• DATA:
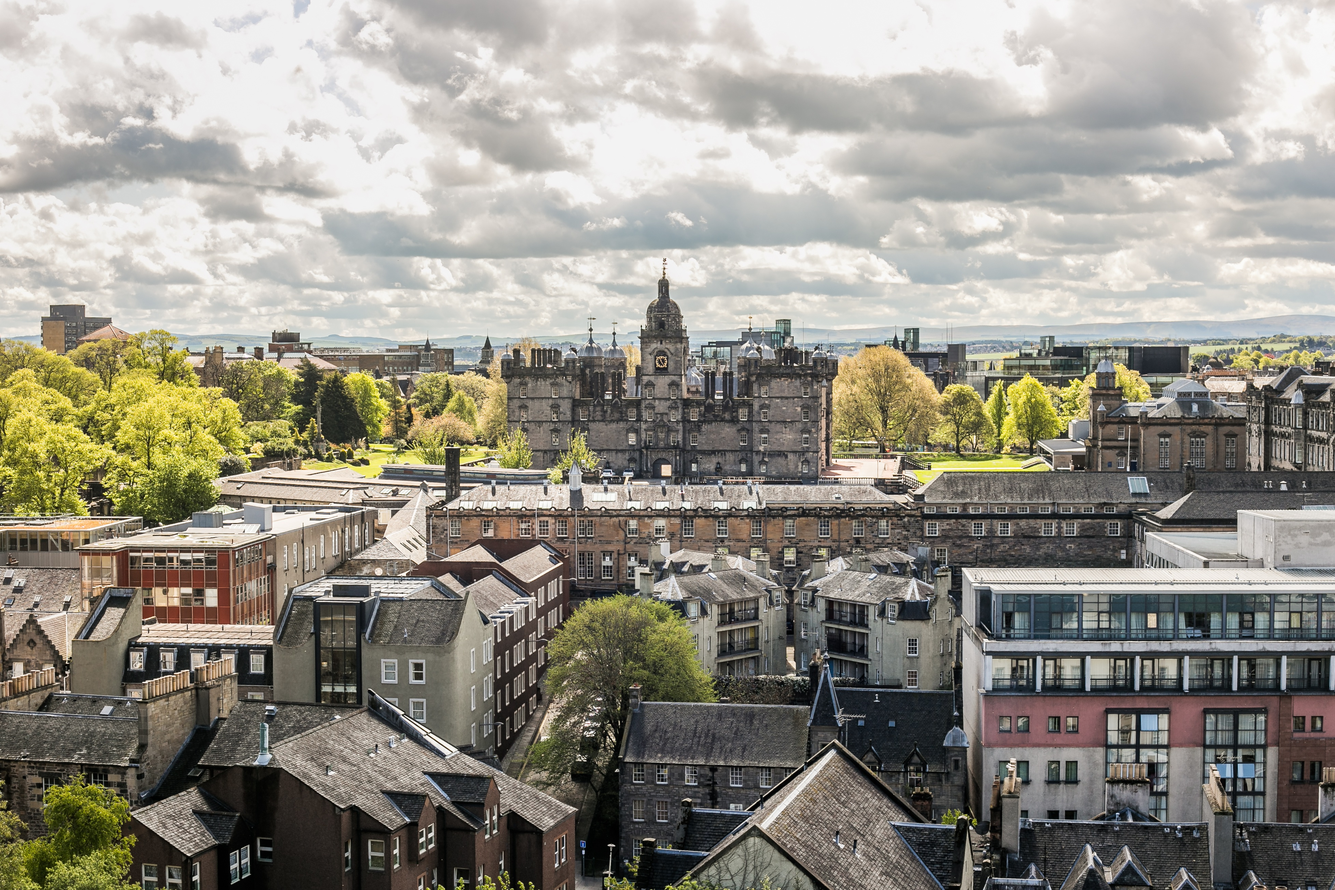
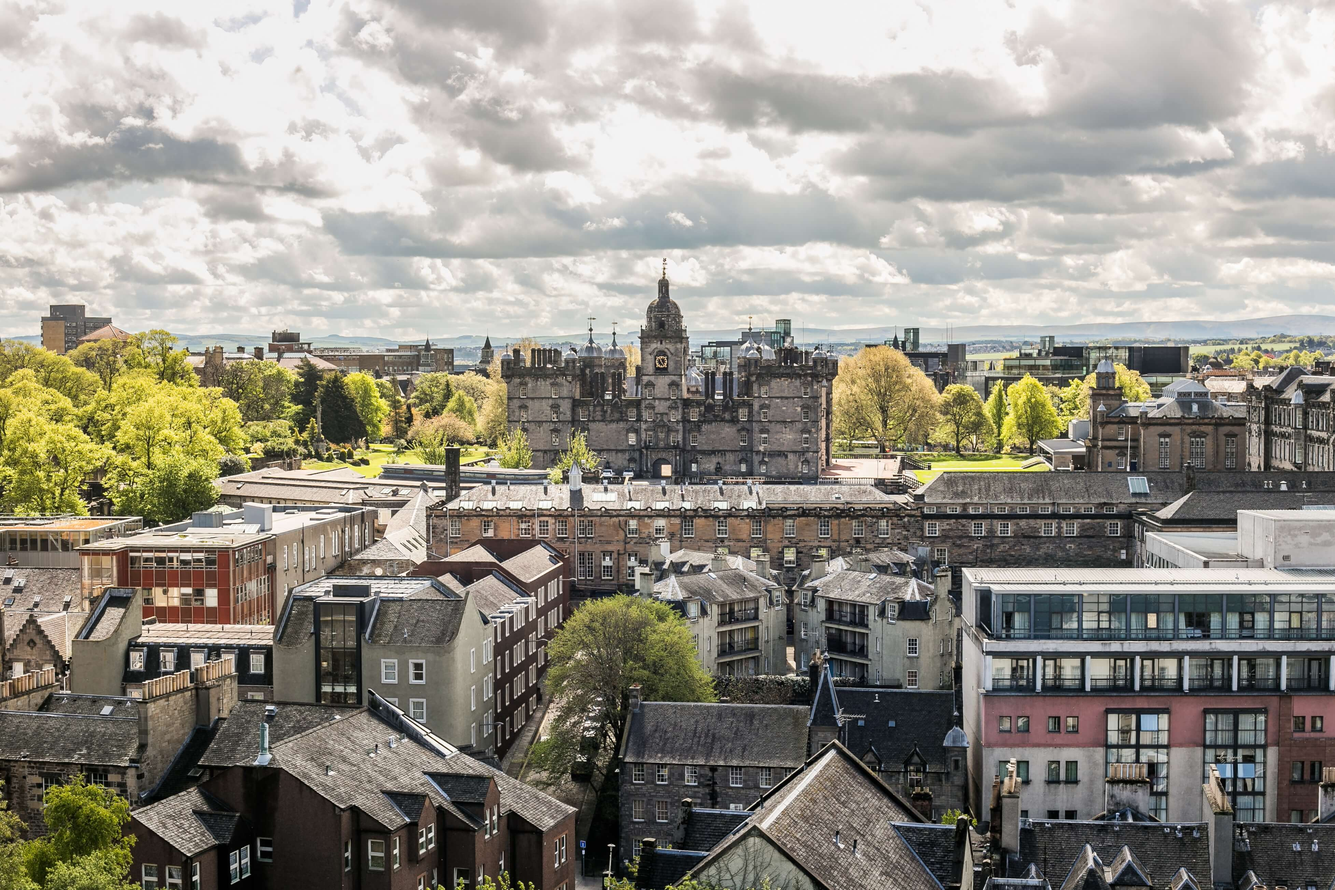
Add Tiny PNG and Compress JPEG and parallax feature to the README.md

Changed region(s): [[0.0, 0.435, 0.156, 0.5593]]

diff --git a/static/css/style.css b/static/css/style.css
@@ -805,6 +805,7 @@ footer .copyright {
     border: 1px solid var(--light-blue);
 }
 
+/* Edit home page for smaller devices */
 @media only screen and (max-width: 500px) {
 
     .home-heading,
@@ -818,5 +819,12 @@ footer .copyright {
         font-weight: 300;
         margin-bottom: 30px;
         border-radius: 5px;
+    }
+}
+
+/* Disable parallax images scrolling for ipads and phones */
+@media only screen and (max-width: 1399px) {
+    .parallax {
+        background-attachment: scroll;
     }
 }

diff --git a/README.md b/README.md
@@ -49,7 +49,7 @@ Below you can see the mock-ups that I drew using
 
 ## **UX**
 ### **User Persona**
-This website project will target users who are interested in viewing and sharing information about property deals. The priority focus is on providing an easy to navigate and responsive website that allows users to be a part of a community with a collection of properties. 
+This website project will target users who are interested in viewing and sharing information about property deals. The priority focus is on providing an easy to navigate and responsive website that allows users to be a part of a community with a collection of properties. Most pages except "View property", "Add property" and "Edit proeprty" use parallax feature to make the site more visually appealing. As these three pages content heavy, parallax feature has been excluded for them. 
 
 ### **User Goals**
 - View featured **properties posts per month** created by the admin;
@@ -59,7 +59,7 @@ This website project will target users who are interested in viewing and sharing
 
 ### **Site Owners Goals**
 - Be the “go-to” place for users to source property deals. 
-- To create a community for users to offer each other their property deals.
+- To create a community for users to source property deals for one another.
 
 ### **User Requirements and Expectations**
 #### **Requirements**
@@ -225,7 +225,6 @@ In the first section the admin is able to add and edit featured properties by cl
 ## Features Left to Implement
 - **Favourites:** Adding filters to only display properties according to amenities, price, types and dates. I thought of this feature once the website was finished and I couldn't spend more time working on the project as I needed to get going with the rest of the course.
 
-- **Arranging properties from the most to the least viewed:**
 ## Technologies Used
 
 #### Database:
@@ -252,6 +251,12 @@ In the first section the admin is able to add and edit featured properties by cl
 
 - **[Werkzeug](https://werkzeug.palletsprojects.com/en/2.0.x/)**
     - A WSGI web application library used for passwords for Python.
+
+- **[Tiny-PNG](https://tinypng.com/)**
+    - I used tinypng for big images up to 5M needed to be compressed to improve the website's loading time.
+
+- **[CompressJPEG](https://compressjpeg.com/)**
+    - The big images bigger than 5M needed to be compressed to improve the website's loading time.
 
 #### Dependencies:
 In order to run the app I had to install the following packages, these packages are listed in the requirements.txt file. Each of these packages had installed additional packages but the additional packages have been removed from the requirements.txt file because they will be automatically installed when installing the main packages on the list:
@@ -431,8 +436,7 @@ You have to create an account with MongoDB. You can see [here](https://docs.atla
 - The copy and text for this website was created by Teema Namdarian 
 
 ### **Media**
-- All Images used are from [Undraw](https://undraw.co/)
-- Background svg image from [Haikei](https://app.haikei.app/)
+- All Images used are from [Pixabay](https://pixabay.com/)
 
 ### **Code**
 - CSS for color roots adapted from [CSS Tricks](https://css-tricks.com/the-shapes-of-css/)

• BRIEF: Only lines that hold the string "time" belong in the answer, so copy every one of them from the records.

• SOLUTION FOR THIS EXERCISE:
 - **Favourites:** Adding filters to only display properties according to amenities, price, types and dates. I thought of this feature once the website was finished and I couldn't spend more time working on the project as I needed to get going with the rest of the course.
+    - I used tinypng for big images up to 5M needed to be compressed to improve the website's loading time.
+    - The big images bigger than 5M needed to be compressed to improve the website's loading time.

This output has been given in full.